5 April 2018 | Written by Andrea Geremicca
There is too much data in the environment around us and most of it is not useful. Our brain elaborates strategies and schemes to store only the important information. What if the Internet had an impact on our ability to remember?
The brain is an incredibly complicated organ, fascinating but above all efficient, which requires a great deal of energy and, even if it is not always used at full capacity, suffers from a problem of information overload. There is too much data in the environment around us and most of it is not useful. So, to solve this overload problem, evolution has come up with a brilliant solution: the attention system. Focusing on something for a long time is not easy, we know it well. This happens because our attention is not unidirectional, but follows many directions at the same time. Many people think that attention refers only to what we are actually focusing on, but it also concerns a fundamental function of our brain which, as mentioned, is to filter information.

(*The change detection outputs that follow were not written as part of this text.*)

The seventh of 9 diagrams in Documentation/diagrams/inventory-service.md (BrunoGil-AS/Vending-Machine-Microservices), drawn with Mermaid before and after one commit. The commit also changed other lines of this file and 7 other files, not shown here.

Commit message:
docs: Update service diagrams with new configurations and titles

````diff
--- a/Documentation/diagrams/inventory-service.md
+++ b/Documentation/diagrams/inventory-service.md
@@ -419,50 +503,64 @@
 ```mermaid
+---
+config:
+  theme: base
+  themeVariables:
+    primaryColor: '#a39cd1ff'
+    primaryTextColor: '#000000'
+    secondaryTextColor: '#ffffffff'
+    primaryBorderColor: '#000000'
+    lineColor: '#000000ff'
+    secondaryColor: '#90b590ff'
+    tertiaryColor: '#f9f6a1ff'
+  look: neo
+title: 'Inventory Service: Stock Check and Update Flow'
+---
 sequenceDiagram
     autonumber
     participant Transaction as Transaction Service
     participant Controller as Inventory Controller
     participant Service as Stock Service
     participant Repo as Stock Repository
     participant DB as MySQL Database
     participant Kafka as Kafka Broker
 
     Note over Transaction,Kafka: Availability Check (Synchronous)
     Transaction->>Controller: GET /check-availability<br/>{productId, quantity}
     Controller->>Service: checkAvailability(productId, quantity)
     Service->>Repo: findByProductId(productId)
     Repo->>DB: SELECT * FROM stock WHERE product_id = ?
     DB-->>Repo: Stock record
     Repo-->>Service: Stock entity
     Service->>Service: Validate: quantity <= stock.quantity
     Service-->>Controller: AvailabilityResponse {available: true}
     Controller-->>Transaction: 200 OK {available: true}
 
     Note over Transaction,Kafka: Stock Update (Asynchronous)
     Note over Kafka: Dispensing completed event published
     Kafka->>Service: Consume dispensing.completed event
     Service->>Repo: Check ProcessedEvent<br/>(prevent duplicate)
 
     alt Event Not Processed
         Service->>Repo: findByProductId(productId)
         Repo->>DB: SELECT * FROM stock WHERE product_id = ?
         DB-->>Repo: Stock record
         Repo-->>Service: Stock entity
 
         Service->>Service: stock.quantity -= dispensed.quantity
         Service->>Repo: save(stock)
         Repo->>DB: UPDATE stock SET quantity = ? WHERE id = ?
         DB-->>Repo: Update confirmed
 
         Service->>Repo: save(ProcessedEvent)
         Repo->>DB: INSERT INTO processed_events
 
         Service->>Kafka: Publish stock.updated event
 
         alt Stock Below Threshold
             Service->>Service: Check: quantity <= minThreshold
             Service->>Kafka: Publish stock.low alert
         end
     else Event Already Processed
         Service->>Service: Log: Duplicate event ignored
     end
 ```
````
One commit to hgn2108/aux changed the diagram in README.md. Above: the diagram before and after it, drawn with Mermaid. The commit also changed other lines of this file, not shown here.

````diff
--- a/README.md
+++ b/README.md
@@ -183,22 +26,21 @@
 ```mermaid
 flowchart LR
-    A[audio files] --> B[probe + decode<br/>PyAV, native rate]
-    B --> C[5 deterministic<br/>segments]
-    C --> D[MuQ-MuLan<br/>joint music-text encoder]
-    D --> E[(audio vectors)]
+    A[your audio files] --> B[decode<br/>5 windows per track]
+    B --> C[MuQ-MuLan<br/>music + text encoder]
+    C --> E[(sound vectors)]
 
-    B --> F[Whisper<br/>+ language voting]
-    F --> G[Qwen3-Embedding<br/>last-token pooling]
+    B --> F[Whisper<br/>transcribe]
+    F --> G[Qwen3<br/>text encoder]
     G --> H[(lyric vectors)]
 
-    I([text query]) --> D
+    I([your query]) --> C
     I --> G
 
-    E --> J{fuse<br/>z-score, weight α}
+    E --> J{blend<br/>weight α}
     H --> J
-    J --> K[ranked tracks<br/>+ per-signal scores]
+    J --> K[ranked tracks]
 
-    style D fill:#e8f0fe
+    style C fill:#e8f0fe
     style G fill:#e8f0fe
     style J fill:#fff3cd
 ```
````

Imagine being just awake, being shirtless, going to the closet, getting a shirt and wearing it. Right now your brain processes this information and you feel the contact of the cotton on your skin. After a few seconds, even if the t-shirt is exactly at the same point (on the skin), you no longer have that initial feeling: the brain, in fact, has understood that the data are not so important and has stopped analyzing them.
Attention therefore plays a fundamental role in helping the brain to filter the information we receive from the outside world, just like an anti-spam filter for e-mails, selecting those that we do not care about. Thanks to the attention we put into doing things, we create memories and train our brain to be always responsive.
There are two different ways of turning our attention to something. The first is explicit attention, that is what we exercise through sight when we look at something. The second is the implicit attention: in this case attention is paid to something but without moving the eyes, as when we drive: when we are in the car our explicit attention is directed towards the road, but it is the implicit attention that constantly examines the area around the car, where we are not actually looking. Another example of how we use the implicit attention is when we are focused in a conversation but the people close to us pronounce our name: in that case, even if we do not move our eyes or any part of our body, we stop listening to the previous conversation and we direct our attention to the other dialogue.
According to Michael Posner, one of the founding fathers of cognitive neuroscience, there are two other elements to take into account when it comes to attention: the ability to maintain it and the ability to disengage it. A very interesting thing, underlines Posner, is to discover that these four fundamental aspects of attention (explicit attention, implicit attention, keeping attention and disengaging attention) not only originate in completely different areas of the brain, but also arise during different times of our life.
For example, explicit attention is born and matured before the ability to disengage attention and for this reason, disengaging attention from something voluntarily is very complex. This is a trick that parents learn quickly: it is very difficult to stop a child from crying by asking him, you need to shift his attention to something else.
Attention, therefore, is fundamental to allow the brain to elaborate strategies and schemes that can be applied to different situations, in order to simplify and accelerate its work. The more attention we put in recalling the data from our memory, the more our brain will try to make that information for the future available: in practice, the more we try to remember something, the easier it will be for our brain to get hold of that data, but also similar data. This is exactly what we mean when we say “train the brain”.
In 2011, researchers Betsy Sparrow (Columbia), Jenny Liu (Wisconsin) and Daniel M. Wegner (Harvard), while studying the functioning of memory and the role of attention in creating memories, began to describe a new phenomenon which was spreading rapidly in the new generations, this phenomenon was called “Google Effect”. The Google effect, also called digital amnesia, is the tendency to forget or not pay attention to information that can be easily found online. The study concludes that although the storage of offline data may not be influenced by this effect, the Internet is now seen as an accessory memory and, for this reason, many young people in front of complex problems do not even try to recall possible solutions in their brain through memory, but think about how or where to find them on the internet.
Being able to shift the attention not only with the eyes but also with the thought, makes the implicit attention an interesting model to study and understand for those who today draw the artificial intelligence or neural networks of the future, but also places us in front of some very profound questions. The ability to access data faster and more accurately could have important effects on our ability to remember?